What is an RFID chip?
Radio-frequency identification (RFID) is the wireless use of electromagnetic fields to transfer data, for the purposes of automatically identifying and tracking tags attached to objects. The tags contain electronically stored information.
However, there is concern that these RFID chips could easily be hacked, and the information on these chips could easily be stolen by hackers. After all, they don’t even require physical access to these chips in order to get data from it.
Researchers at MIT and Texas Instruments have developed a new type of radio frequency identification (RFID) chip that is virtually impossible to hack.
If such chips were widely adopted, it could mean that an identity thief couldn’t steal your credit card number or key card information by sitting next to you at a café, and high-tech burglars couldn’t swipe expensive goods from a warehouse and replace them with dummy tags.
“The chip is designed to prevent so-called side-channel attacks. Side-channel attacks analyze patterns of memory access or fluctuations in power usage when a device is performing a cryptographic operation, in order to extract its cryptographic key”, according to the first researcher Chiraag Juvekar.
One way to prevent side-channel attacks is to change secret keys more often . So in that case the RFID chip would run a random-number generator that would spit out a new secret key after each transaction. A central server would run the same generator and every time an RFID scanner queried the tag it would relay the results to the server to see if the current key was valid.
Power glitch attacks:
Such a system would still, however, be vulnerable to a “power glitch” attack, in which the RFID chip’s power would be repeatedly cut right before it changed its secret key. An attacker could then run the same side-channel attack thousands of times, with the same key. Power-glitch attacks have been used to circumvent limits on the number of incorrect password entries in password-protected devices, but RFID tags are particularly vulnerable to them, since they’re charged by tag readers and have no onboard power supplies.
Two design innovations allow the MIT researchers’ chip to thwart power-glitch attacks:
- An on-chip power supply whose connection to the chip circuitry would be virtually impossible to cut.
- A set of “nonvolatile” memory cells that can store whatever data the chip is working on when it begins to lose power.
For both of these features, the researchers use a special type of material known as a ferroelectric crystals.

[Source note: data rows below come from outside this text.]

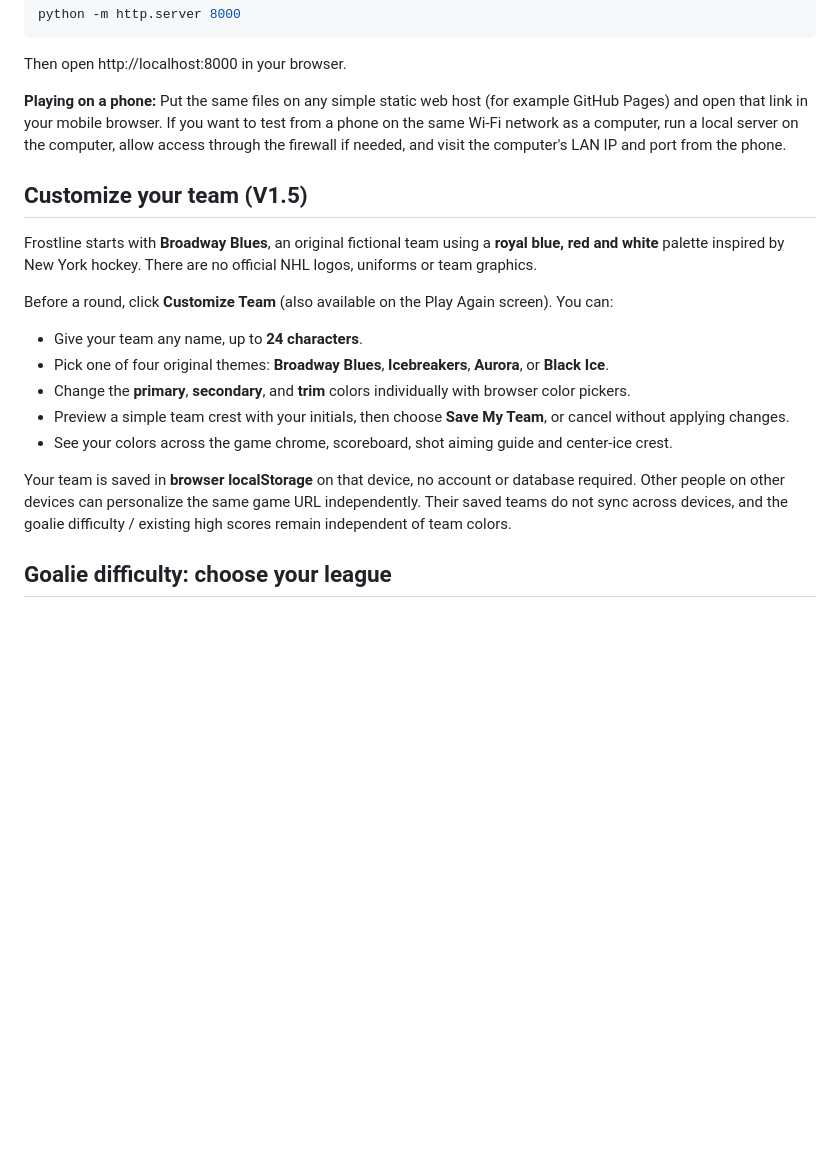
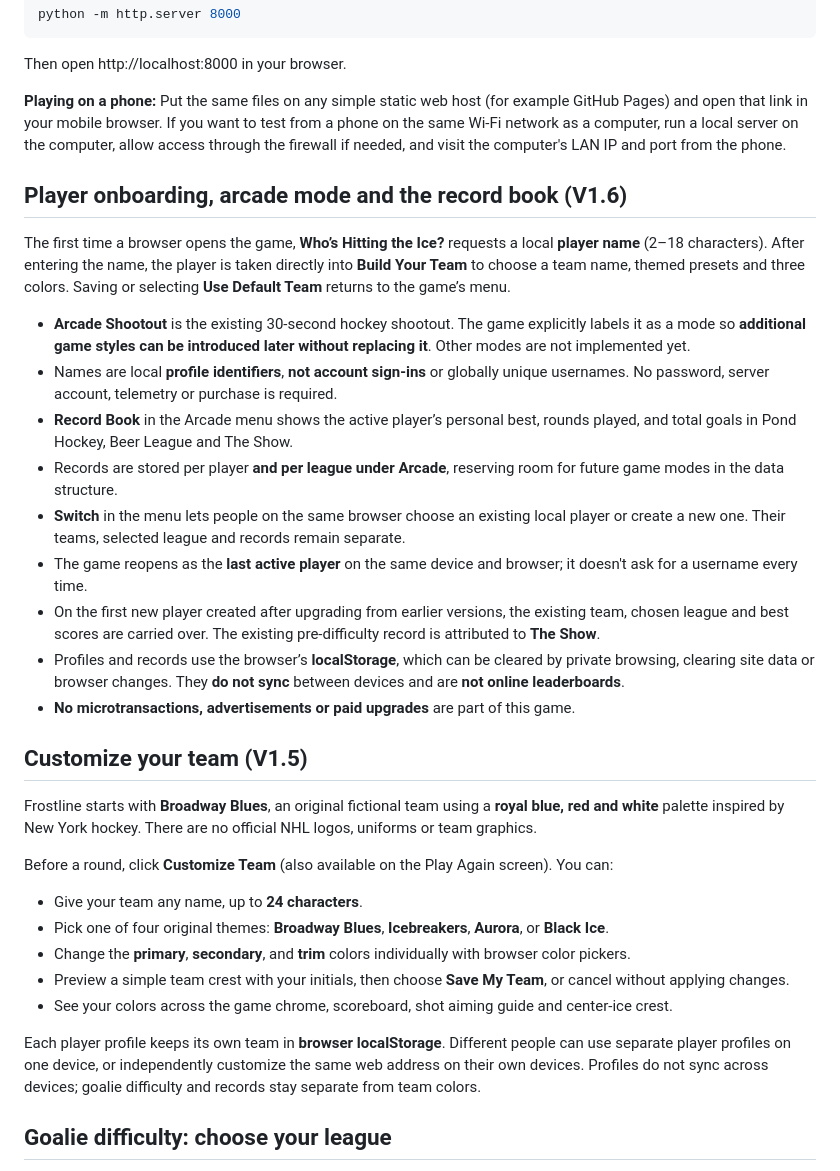
Before and after one commit to wrestlinggm27/frostline-shootout, a Markdown page: README.md, the part around one of its changes. GitHub-like rendering; blank space fills up the shorter version.

```diff
--- a/README.md
+++ b/README.md
@@ -38,6 +39,20 @@ Then open http://localhost:8000 in your browser.
 
 **Playing on a phone:** Put the same files on any simple static web host (for example GitHub Pages) and open that link in your mobile browser. If you want to test from a phone on the same Wi-Fi network as a computer, run a local server on the computer, allow access through the firewall if needed, and visit the computer's LAN IP and port from the phone.
 
+## Player onboarding, arcade mode and the record book (V1.6)
+
+The first time a browser opens the game, **Who’s Hitting the Ice?** requests a local **player name** (2–18 characters). After entering the name, the player is taken directly into **Build Your Team** to choose a team name, themed presets and three colors. Saving or selecting **Use Default Team** returns to the game’s menu.
+
+- **Arcade Shootout** is the existing 30-second hockey shootout. The game explicitly labels it as a mode so **additional game styles can be introduced later without replacing it**. Other modes are not implemented yet.
+- Names are local **profile identifiers**, **not account sign-ins** or globally unique usernames. No password, server account, telemetry or purchase is required.
+- **Record Book** in the Arcade menu shows the active player’s personal best, rounds played, and total goals in Pond Hockey, Beer League and The Show.
+- Records are stored per player **and per league under Arcade**, reserving room for future game modes in the data structure.
+- **Switch** in the menu lets people on the same browser choose an existing local player or create a new one. Their teams, selected league and records remain separate.
+- The game reopens as the **last active player** on the same device and browser; it doesn't ask for a username every time.
+- On the first new player created after upgrading from earlier versions, the existing team, chosen league and best scores are carried over. The existing pre-difficulty record is attributed to **The Show**.
+- Profiles and records use the browser’s **localStorage**, which can be cleared by private browsing, clearing site data or browser changes. They **do not sync** between devices and are **not online leaderboards**.
+- **No microtransactions, advertisements or paid upgrades** are part of this game.
+
 ## Customize your team (V1.5)
 
 Frostline starts with **Broadway Blues**, an original fictional team using a **royal blue, red and white** palette inspired by New York hockey. There are no official NHL logos, uniforms or team graphics.
@@ -50,7 +65,7 @@ Before a round, click **Customize Team** (also available on the Play Again scree
 - Preview a simple team crest with your initials, then choose **Save My Team**, or cancel without applying changes.
 - See your colors across the game chrome, scoreboard, shot aiming guide and center-ice crest.
 
-Your team is saved in **browser localStorage** on that device, no account or database required. Other people on other devices can personalize the same game URL independently. Their saved teams do not sync across devices, and the goalie difficulty / existing high scores remain independent of team colors.
+Each player profile keeps its own team in **browser localStorage**. Different people can use separate player profiles on one device, or independently customize the same web address on their own devices. Profiles do not sync across devices; goalie difficulty and records stay separate from team colors.
 
 ## Goalie difficulty: choose your league
 
```
Also changed, not shown: other parts of README.md (+11 -10 lines).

How MIT Hack-Proof RFID Chip Works:
As a crystal, a ferroelectric material consists of molecules arranged into a regular three-dimensional lattice. In every cell of the lattice, positive and negative charges naturally separate, producing electrical polarization. The application of an electric field, however, can align the cells’ polarization in either of two directions, which can represent the two possible values of a bit of information.
When the electric field is removed, the cells maintain their polarization. Texas Instruments and other chip manufacturers have been using ferroelectric materials to produce nonvolatile memory, or computer memory that retains data when it’s powered off.
A ferroelectric crystal can also be thought of as a capacitor, an electrical component that separates charges and is characterized by the voltage between its negative and positive poles. Texas Instruments’ manufacturing process can produce ferroelectric cells with either of two voltages: 1.5 volts or 3.3 volts.
The researchers’ new chip uses a bank of 3.3-volt capacitors as an on-chip energy source. But it also features 571 1.5-volt cells that are discretely integrated into the chip’s circuitry. When the chip’s power source — the external scanner — is removed, the chip taps the 3.3-volt capacitors and completes as many operations as it can, then stores the data it’s working on in the 1.5-volt cells.
When power returns, before doing anything else the chip recharges the 3.3-volt capacitors, so that if it’s interrupted again, it will have enough power to store data. Then it resumes its previous computation. If that computation was an update of the secret key, it will complete the update before responding to a query from the scanner. Power-glitch attacks won’t work.
Because the chip has to charge capacitors and complete computations every time it powers on, it’s somewhat slower than conventional RFID chips. But in tests, the researchers found that they could get readouts from their chips at a rate of 30 per second, which should be more than fast enough for most RFID applications.